Elsewhere in the book, there is a great tip regarding objectives (read: motivation). “You should not try to express the meaning of your objectives in terms of a noun… The objective must always be a verb.” The author suggests that powerful objectives often start with “I wish…” It seems to me that if a scene is going off-track, sitting down with the actor and formulating a suitable objective beginning with “I wish” might be a constructive way to get back to the heart of the narrative and characterisation.
Perhaps one of the best-known elements of Stanislavski’s system is the “magic if”. The theory is that by asking “if” questions, maybe as basic as, “What if I was in the same situation as my character?” a performer – or indeed a director – can very quickly get to the truth of a role, a scene, or a script. By probing scenarios that don’t even occur in the script, for example, “What would my character have done if such-and-such an event happened?” we can start to build a more nuanced character.
Stanislavski also stresses the importance of the “super-objective”, the over-arching motivation which drives the character through the piece, and “counteraction”, forces working against the super-objective, which are often embodied by the antagonist or villain. This is a good reminder for directors and writers not to lose sight of what the hero is ultimately trying to achieve, and to derive the maximum dramatic conflict from the hero’s clash with the people and obstacles in their way.
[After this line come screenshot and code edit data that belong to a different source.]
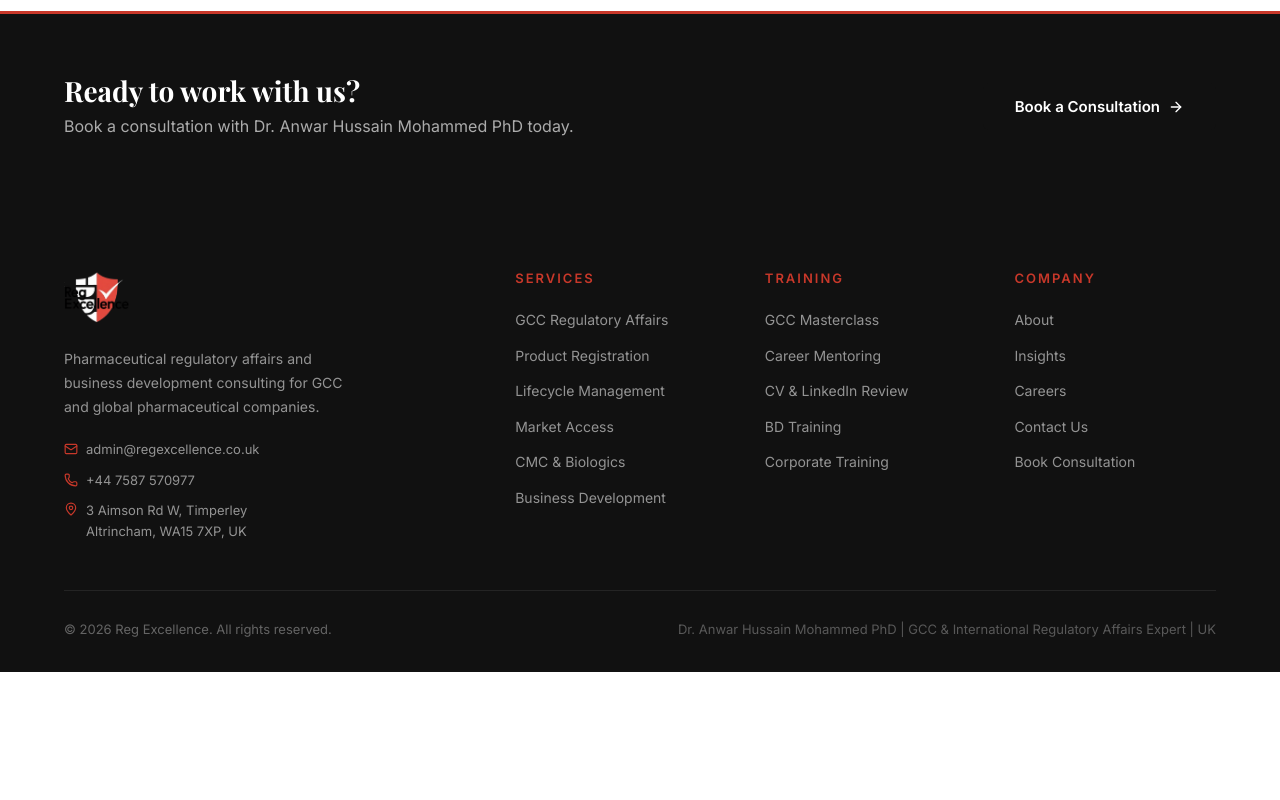
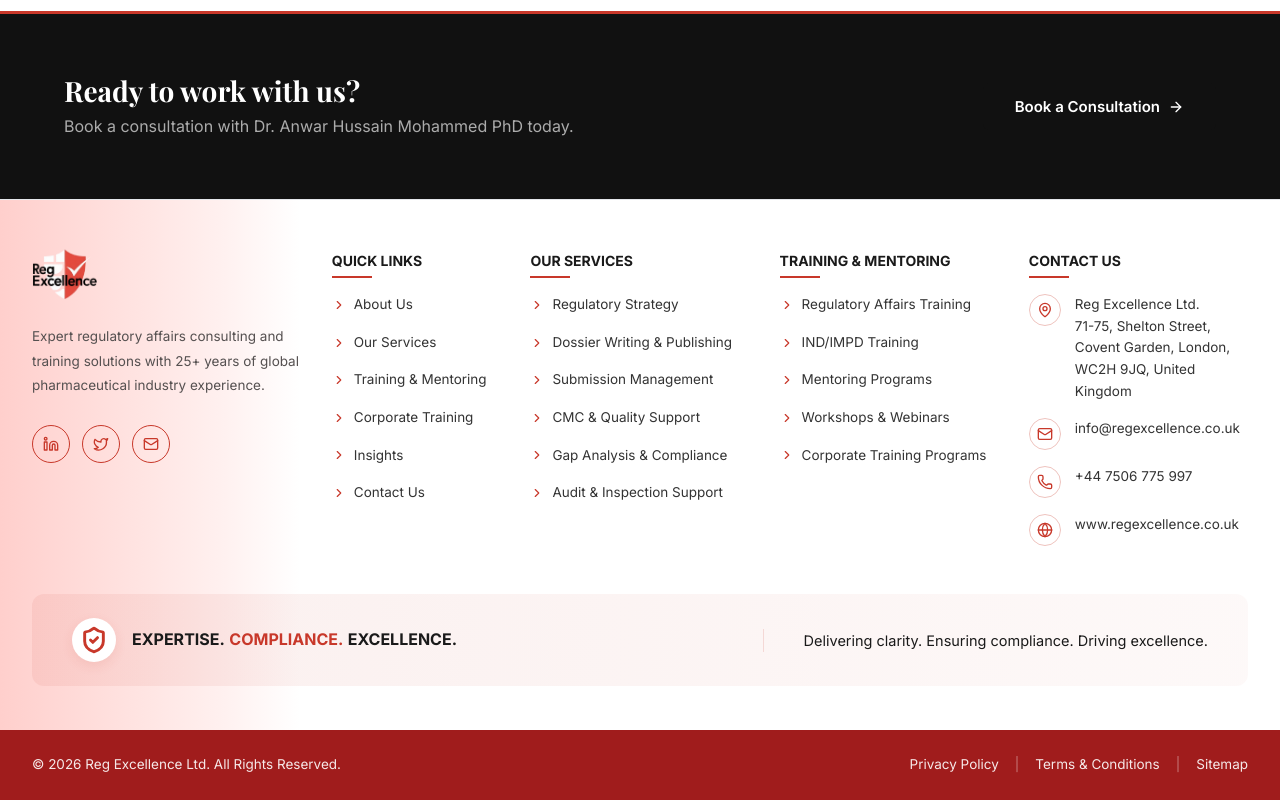
Before and after one commit to yaswanth3987/reg-excellence-new, a React (Vite) app: page /about in a window 1280 px wide. Shown: the part 4501-5301 px from the top of the page. Before the commit the page ends 5173 px from the top, so only its background shows below. Built offline with nearby package versions, Linux system fonts and the light colour scheme; no server answers.

Commit message:
Fix footer alignment, reduce gaps, and fix Meet the Team visibility

```diff
--- a/src/components/Footer.jsx
+++ b/src/components/Footer.jsx
@@ -1,85 +1,117 @@
 import { Link } from 'react-router-dom';
-import { Mail, Phone, MapPin } from 'lucide-react';
+import { Mail, Phone, MapPin, Globe, ChevronRight, ShieldCheck } from 'lucide-react';
 
 export default function Footer() {
   return (
-    <footer className="footer">
-      <div className="container">
-        <div className="footer-grid">
-          <div className="footer-brand">
-            <Link to="/" className="footer-logo-link">
-              <img src="/logo.png" alt="Reg Excellence Logo" />
-            </Link>
-            <p>Pharmaceutical regulatory affairs and business development consulting for GCC and global pharmaceutical companies.</p>
-            <div style={{ marginTop: '20px', display: 'flex', flexDirection: 'column', gap: '10px' }}>
-              <div style={{ display: 'flex', alignItems: 'center', gap: '8px', fontSize: '13px', color: 'rgba(255,255,255,0.55)' }}>
-                <Mail size={14} style={{ color: '#C8382A' }} />
-                <a href="mailto:admin@regexcellence.co.uk" style={{ color: 'rgba(255,255,255,0.55)', textDecoration: 'none' }}>
-                  admin@regexcellence.co.uk
+    <div className="footer-new-wrapper">
+      <footer className="footer-new">
+        <div className="footer-new-content">
+          <div className="footer-new-grid">
+            {/* Col 1 */}
+            <div className="footer-new-brand">
+              <Link to="/" className="footer-new-logo">
+                <img src="/logo.png" alt="Reg Excellence" />
+              </Link>
+              <p>Expert regulatory affairs consulting and training solutions with 25+ years of global pharmaceutical industry experience.</p>
+              <div className="footer-socials">
+                <a href="#" className="social-icon" aria-label="LinkedIn">
+                  <svg xmlns="http://www.w3.org/2000/svg" width="16" height="16" viewBox="0 0 24 24" fill="none" stroke="currentColor" strokeWidth="2" strokeLinecap="round" strokeLinejoin="round"><path d="M16 8a6 6 0 0 1 6 6v7h-4v-7a2 2 0 0 0-2-2 2 2 0 0 0-2 2v7h-4v-7a6 6 0 0 1 6-6z"></path><rect x="2" y="9" width="4" height="12"></rect><circle cx="4" cy="4" r="2"></circle></svg>
                 </a>
+                <a href="#" className="social-icon" aria-label="Twitter">
+                  <svg xmlns="http://www.w3.org/2000/svg" width="16" height="16" viewBox="0 0 24 24" fill="none" stroke="currentColor" strokeWidth="2" strokeLinecap="round" strokeLinejoin="round"><path d="M22 4s-.7 2.1-2 3.4c1.6 10-9.4 17.3-18 11.6 2.2.1 4.4-.6 6-2C3 15.5.5 9.6 3 5c2.2 2.6 5.6 4.1 9 4-.9-4.2 4-6.6 7-3.8 1.1 0 3-1.2 3-1.2z"></path></svg>
+                </a>
+                <a href="mailto:info@regexcellence.co.uk" className="social-icon" aria-label="Email"><Mail size={16} /></a>
               </div>
-              <div style={{ display: 'flex', alignItems: 'center', gap: '8px', fontSize: '13px', color: 'rgba(255,255,255,0.55)' }}>
-                <Phone size={14} style={{ color: '#C8382A' }} />
-                <a href="tel:+447587570977" style={{ color: 'rgba(255,255,255,0.55)', textDecoration: 'none' }}>+44 7587 570977</a>
-              </div>
-              <div style={{ display: 'flex', alignItems: 'flex-start', gap: '8px', fontSize: '13px', color: 'rgba(255,255,255,0.55)' }}>
-                <MapPin size={14} style={{ color: '#C8382A', flexShrink: 0, marginTop: '2px' }} />
-                <a
-                  href="https://www.google.com/maps/place/3+Aimson+Rd+W,+Timperley,+Altrincham+WA15+7XP,+UK/@53.3978943,-2.3153038,17z"
-                  target="_blank"
-                  rel="noopener noreferrer"
-                  style={{ color: 'rgba(255,255,255,0.55)', textDecoration: 'none', lineHeight: 1.6 }}
-                >
-                  3 Aimson Rd W, Timperley<br />Altrincham, WA15 7XP, UK
-                </a>
-              </div>
+            </div>
+
+            {/* Col 2 */}
+            <div className="footer-new-col">
+              <h4>QUICK LINKS</h4>
+              <ul>
+                <li><Link to="/"><ChevronRight size={14} className="chevron" /> About Us</Link></li>
+                <li><Link to="/services"><ChevronRight size={14} className="chevron" /> Our Services</Link></li>
+                <li><Link to="/training"><ChevronRight size={14} className="chevron" /> Training & Mentoring</Link></li>
+                <li><Link to="/corporate-training"><ChevronRight size={14} className="chevron" /> Corporate Training</Link></li>
+                <li><Link to="/insights"><ChevronRight size={14} className="chevron" /> Insights</Link></li>
+                <li><Link to="/consultation"><ChevronRight size={14} className="chevron" /> Contact Us</Link></li>
+              </ul>
+            </div>
+
+            {/* Col 3 */}
+            <div className="footer-new-col">
+              <h4>OUR SERVICES</h4>
+              <ul>
+                <li><Link to="/services"><ChevronRight size={14} className="chevron" /> Regulatory Strategy</Link></li>
+                <li><Link to="/services"><ChevronRight size={14} className="chevron" /> Dossier Writing & Publishing</Link></li>
+                <li><Link to="/services"><ChevronRight size={14} className="chevron" /> Submission Management</Link></li>
+                <li><Link to="/services"><ChevronRight size={14} className="chevron" /> CMC & Quality Support</Link></li>
+                <li><Link to="/services"><ChevronRight size={14} className="chevron" /> Gap Analysis & Compliance</Link></li>
+                <li><Link to="/services"><ChevronRight size={14} className="chevron" /> Audit & Inspection Support</Link></li>
+              </ul>
+            </div>
+
+            {/* Col 4 */}
+            <div className="footer-new-col">
+              <h4>TRAINING & MENTORING</h4>
+              <ul>
+                <li><Link to="/training"><ChevronRight size={14} className="chevron" /> Regulatory Affairs Training</Link></li>
+                <li><Link to="/training"><ChevronRight size={14} className="chevron" /> IND/IMPD Training</Link></li>
+                <li><Link to="/training"><ChevronRight size={14} className="chevron" /> Mentoring Programs</Link></li>
+                <li><Link to="/training"><ChevronRight size={14} className="chevron" /> Workshops & Webinars</Link></li>
+                <li><Link to="/corporate-training"><ChevronRight size={14} className="chevron" /> Corporate Training Programs</Link></li>
+              </ul>
+            </div>
+
+            {/* Col 5 */}
+            <div className="footer-new-col contact-col">
+              <h4>CONTACT US</h4>
+              <ul>
+                <li>
+                  <div className="contact-icon-wrapper"><MapPin size={16} /></div>
+                  <span>Reg Excellence Ltd.<br/>71-75, Shelton Street,<br/>Covent Garden, London,<br/>WC2H 9JQ, United Kingdom</span>
+                </li>
+                <li>
+                  <div className="contact-icon-wrapper"><Mail size={16} /></div>
+                  <span>info@regexcellence.co.uk</span>
+                </li>
+                <li>
+                  <div className="contact-icon-wrapper"><Phone size={16} /></div>
+                  <span>+44 7506 775 997</span>
+                </li>
+                <li>
+                  <div className="contact-icon-wrapper"><Globe size={16} /></div>
+                  <span>www.regexcellence.co.uk</span>
+                </li>
+              </ul>
             </div>
           </div>
 
-          <div className="footer-col">
-            <h4>Services</h4>
-            <ul>
-              <li><Link to="/services">GCC Regulatory Affairs</Link></li>
-              <li><Link to="/services">Product Registration</Link></li>
-              <li><Link to="/services">Lifecycle Management</Link></li>
-              <li><Link to="/services">Market Access</Link></li>
-              <li><Link to="/services">CMC & Biologics</Link></li>
-              <li><Link to="/services">Business Development</Link></li>
-            </ul>
-          </div>
-
-          <div className="footer-col">
-            <h4>Training</h4>
-            <ul>
-              <li><Link to="/training">GCC Masterclass</Link></li>
-              <li><Link to="/training">Career Mentoring</Link></li>
-              <li><Link to="/training">CV & LinkedIn Review</Link></li>
-              <li><Link to="/training">BD Training</Link></li>
-              <li><Link to="/corporate-training">Corporate Training</Link></li>
-            </ul>
-          </div>
-
-          <div className="footer-col">
-            <h4>Company</h4>
-            <ul>
-              <li><Link to="/">About</Link></li>
-              <li><Link to="/insights">Insights</Link></li>
-              <li><Link to="/careers">Careers</Link></li>
-              <li><a href="/consultation">Contact Us</a></li>
-              <li><a href="/consultation">Book Consultation</a></li>
-            </ul>
+          <div className="footer-new-middle">
+            <div className="footer-new-middle-left">
+              <div className="middle-shield">
+                <ShieldCheck size={28} strokeWidth={2.5} />
+              </div>
+              <span><strong>EXPERTISE.</strong> <span className="red-text">COMPLIANCE.</span> <strong>EXCELLENCE.</strong></span>
+            </div>
+            <div className="footer-new-middle-right">
+              Delivering clarity. Ensuring compliance. Driving excellence.
+            </div>
           </div>
         </div>
 
-        <hr className="footer-divider" />
-
-        <div className="footer-bottom">
-          <p>© {new Date().getFullYear()} Reg Excellence. All rights reserved.</p>
-          <p style={{ fontSize: '13px', color: 'rgba(255,255,255,0.3)' }}>
-            Dr. Anwar Hussain Mohammed PhD | GCC &amp; International Regulatory Affairs Expert | UK
-          </p>
+        <div className="footer-new-bottom">
+          <div className="footer-new-bottom-inner">
+            <p>© {new Date().getFullYear()} Reg Excellence Ltd. All Rights Reserved.</p>
+            <div className="footer-new-bottom-links">
+              <Link to="#">Privacy Policy</Link>
+              <span className="separator">|</span>
+              <Link to="#">Terms & Conditions</Link>
+              <span className="separator">|</span>
+              <Link to="#">Sitemap</Link>
+            </div>
+          </div>
         </div>
-      </div>
-    </footer>
+      </footer>
+    </div>
   );
 }
--- a/src/index.css
+++ b/src/index.css
@@ -40,8 +40,7 @@
 .testimonials,
 .lead-capture,
 .contact {
-  content-visibility: auto;
-  contain-intrinsic-size: 0 600px;
+  /* content-visibility: auto removed due to intersection observer issues */
 }
 
 :root {
@@ -913,7 +912,7 @@
 
 /* ============ FOUNDER ============ */
 .founder {
-  padding: 100px 0;
+  padding: 72px 0;
   background: linear-gradient(135deg, #111111 0%, #1e1e1e 50%, #2a2a2a 100%);
   position: relative;
   overflow: hidden;
@@ -930,7 +929,7 @@
 .founder-inner {
   display: grid;
   grid-template-columns: 1fr 1.5fr;
-  gap: 80px;
+  gap: 56px;
   align-items: center;
   position: relative;
   z-index: 1;
@@ -2293,12 +2292,19 @@
 /* ============ SCROLL ANIMATIONS ============ */
 .fade-in {
   opacity: 0;
-  transform: translateY(24px);
+  transform: translateY(20px);
   transition: opacity 0.6s ease, transform 0.6s ease;
+  animation: fadeInFallback 0.8s ease forwards;
+  animation-delay: 0.3s;
 }
 .fade-in.visible {
   opacity: 1;
   transform: translateY(0);
+  animation: none;
+}
+@keyframes fadeInFallback {
+  0%   { opacity: 0; transform: translateY(20px); }
+  100% { opacity: 1; transform: translateY(0); }
 }
 
 /* ============ RESPONSIVE LAYOUT FIXES ============ */
@@ -3064,3 +3070,208 @@
 .input-icon-wrapper textarea.error {
   border-color: #C8382A;
 }
+
+/* ============ NEW FOOTER ============ */
+.footer-new-wrapper {
+  background: #ffffff;
+  padding-top: 0;
+}
+.footer-new {
+  position: relative;
+  width: 100%;
+  background: linear-gradient(90deg, #FFCFCC 0%, #FFE4E2 140px, #FFF0EF 220px, #ffffff 300px, #ffffff 100%);
+  border-top: 1px solid #E5E7EB;
+}
+.footer-new-content {
+  max-width: 1280px;
+  margin: 0 auto;
+  padding: 48px 32px 32px;
+  position: relative;
+  z-index: 1;
+}
+.footer-new-grid {
+  display: grid;
+  grid-template-columns: 1.6fr 1fr 1.3fr 1.3fr 1.3fr;
+  gap: 30px;
+  margin-bottom: 32px;
+}
+.footer-new-brand .footer-new-logo img {
+  height: 52px;
+  margin-bottom: 24px;
+}
+.footer-new-brand p {
+  font-family: 'Inter', sans-serif;
+  font-size: 13.5px;
+  color: #555050;
+  line-height: 1.8;
+  margin-bottom: 28px;
+  max-width: 280px;
+}
+.footer-socials {
+  display: flex;
+  gap: 12px;
+}
+.social-icon {
+  width: 38px;
+  height: 38px;
+  border-radius: 50%;
+  border: 1px solid #C8382A;
+  color: #C8382A;
+  display: flex;
+  align-items: center;
+  justify-content: center;
+  transition: all 0.3s ease;
+}
+.social-icon:hover {
+  background: #C8382A;
+  color: #ffffff;
+}
+
+.footer-new-col h4 {
+  font-family: 'Inter', sans-serif;
+  font-size: 14px;
+  font-weight: 700;
+  color: #1A1A1A;
+  margin-bottom: 24px;
+  position: relative;
+  display: inline-block;
+}
+.footer-new-col h4::after {
+  content: '';
+  position: absolute;
+  bottom: -8px;
+  left: 0;
+  width: 40px;
+  height: 2px;
+  background: #C8382A;
+}
+.footer-new-col ul {
+  list-style: none;
+  padding: 0;
+  margin: 0;
+}
+.footer-new-col ul li {
+  margin-bottom: 16px;
+  font-size: 13.5px;
+}
+.footer-new-col ul li a {
+  color: #333333;
+  display: flex;
+  align-items: center;
+  transition: color 0.2s;
+  text-decoration: none;
+}
+.footer-new-col ul li a:hover {
+  color: #C8382A;
+}
+.chevron {
+  color: #C8382A;
+  margin-right: 8px;
+  flex-shrink: 0;
+}
+
+.contact-col ul li {
+  display: flex;
+  align-items: flex-start;
+  gap: 14px;
+  color: #333333;
+  line-height: 1.6;
+}
+.contact-icon-wrapper {
+  width: 32px;
+  height: 32px;
+  border-radius: 50%;
+  border: 1px solid rgba(200,56,42,0.3);
+  color: #C8382A;
+  display: flex;
+  align-items: center;
+  justify-content: center;
+  flex-shrink: 0;
+}
+
+/* Middle banner */
+.footer-new-middle {
+  background: linear-gradient(90deg, rgba(200,56,42,0.08), rgba(200,56,42,0.03));
+  border-radius: 12px;
+  padding: 24px 40px;
+  display: flex;
+  align-items: center;
+  justify-content: space-between;
+  margin-bottom: 12px;
+}
+.footer-new-middle-left {
+  display: flex;
+  align-items: center;
+  gap: 16px;
+  font-size: 16px;
+  color: #1A1A1A;
+}
+.middle-shield {
+  color: #C8382A;
+  background: white;
+  border-radius: 50%;
+  padding: 8px;
+  box-shadow: 0 4px 12px rgba(200,56,42,0.1);
+  display: flex;
+  align-items: center;
+  justify-content: center;
+}
+.red-text { color: #C8382A; font-weight: 700; }
+.footer-new-middle-right {
+  font-size: 14.5px;
+  color: #1A1A1A;
+  border-left: 1px solid rgba(200,56,42,0.15);
+  padding-left: 40px;
+}
+
+/* Bottom Bar */
+.footer-new-bottom {
+  background: #A01C1C;
+  padding: 24px 0;
+  color: rgba(255,255,255,0.9);
+  font-size: 13.5px;
+}
+.footer-new-bottom-inner {
+  max-width: 1280px;
+  margin: 0 auto;
+  padding: 0 32px;
+  display: flex;
+  justify-content: space-between;
+  align-items: center;
+}
+.footer-new-bottom-links {
+  display: flex;
+  align-items: center;
+  gap: 16px;
+}
+.footer-new-bottom-links a {
+  color: rgba(255,255,255,0.9);
+  transition: color 0.2s;
+  text-decoration: none;
+}
+.footer-new-bottom-links a:hover {
+  color: #ffffff;
+}
+.separator {
+  color: rgba(255,255,255,0.4);
+}
+
+@media (max-width: 1024px) {
+  .footer-new-grid { grid-template-columns: 1fr 1fr 1fr; }
+  .footer-new-brand { grid-column: span 3; margin-bottom: 20px; }
+  .footer-new-content, .footer-new-bottom-inner { padding-left: 32px; padding-right: 32px; }
+}
+@media (max-width: 768px) {
+  .footer-new-grid { grid-template-columns: 1fr 1fr; gap: 40px 20px; }
+  .footer-new-brand { grid-column: span 2; }
+  .footer-new-middle { flex-direction: column; gap: 24px; text-align: center; }
+  .footer-new-middle-right { border-left: none; border-top: 1px solid rgba(200,56,42,0.15); padding-left: 0; padding-top: 24px; }
+  .footer-new-bottom-inner { flex-direction: column; gap: 16px; text-align: center; padding-left: 24px; padding-right: 24px; }
+  .footer-new-wrapper { padding-top: 24px; }
+  .footer-new-content { padding-left: 24px; padding-right: 24px; }
+}
+@media (max-width: 480px) {
+  .footer-new-grid { grid-template-columns: 1fr; }
+  .footer-new-brand { grid-column: span 1; }
+  .footer-new-bottom-links { flex-wrap: wrap; justify-content: center; gap: 8px 16px; }
+}
```
Also changed, not shown: src/pages/HomePage.jsx (+4 -4 lines).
Aside from these nuggets of wisdom, the principle thing I’ve come away with is an increased understanding of and respect for the craft of acting. It must require an extraordinary level of mental discipline to control your every thought and action – or rather, to immerse yourself in the character to such a degree that your every thought and action naturally become those of the character – while simultaneously hitting your marks, finding your light, delivering the lines put in your mouth by someone else, remembering your continuity, executing the director’s notes, and ignoring all the crew and equipment in your face.
Which I knew already, of course, but reading An Actor Prepares very much brought it home to me.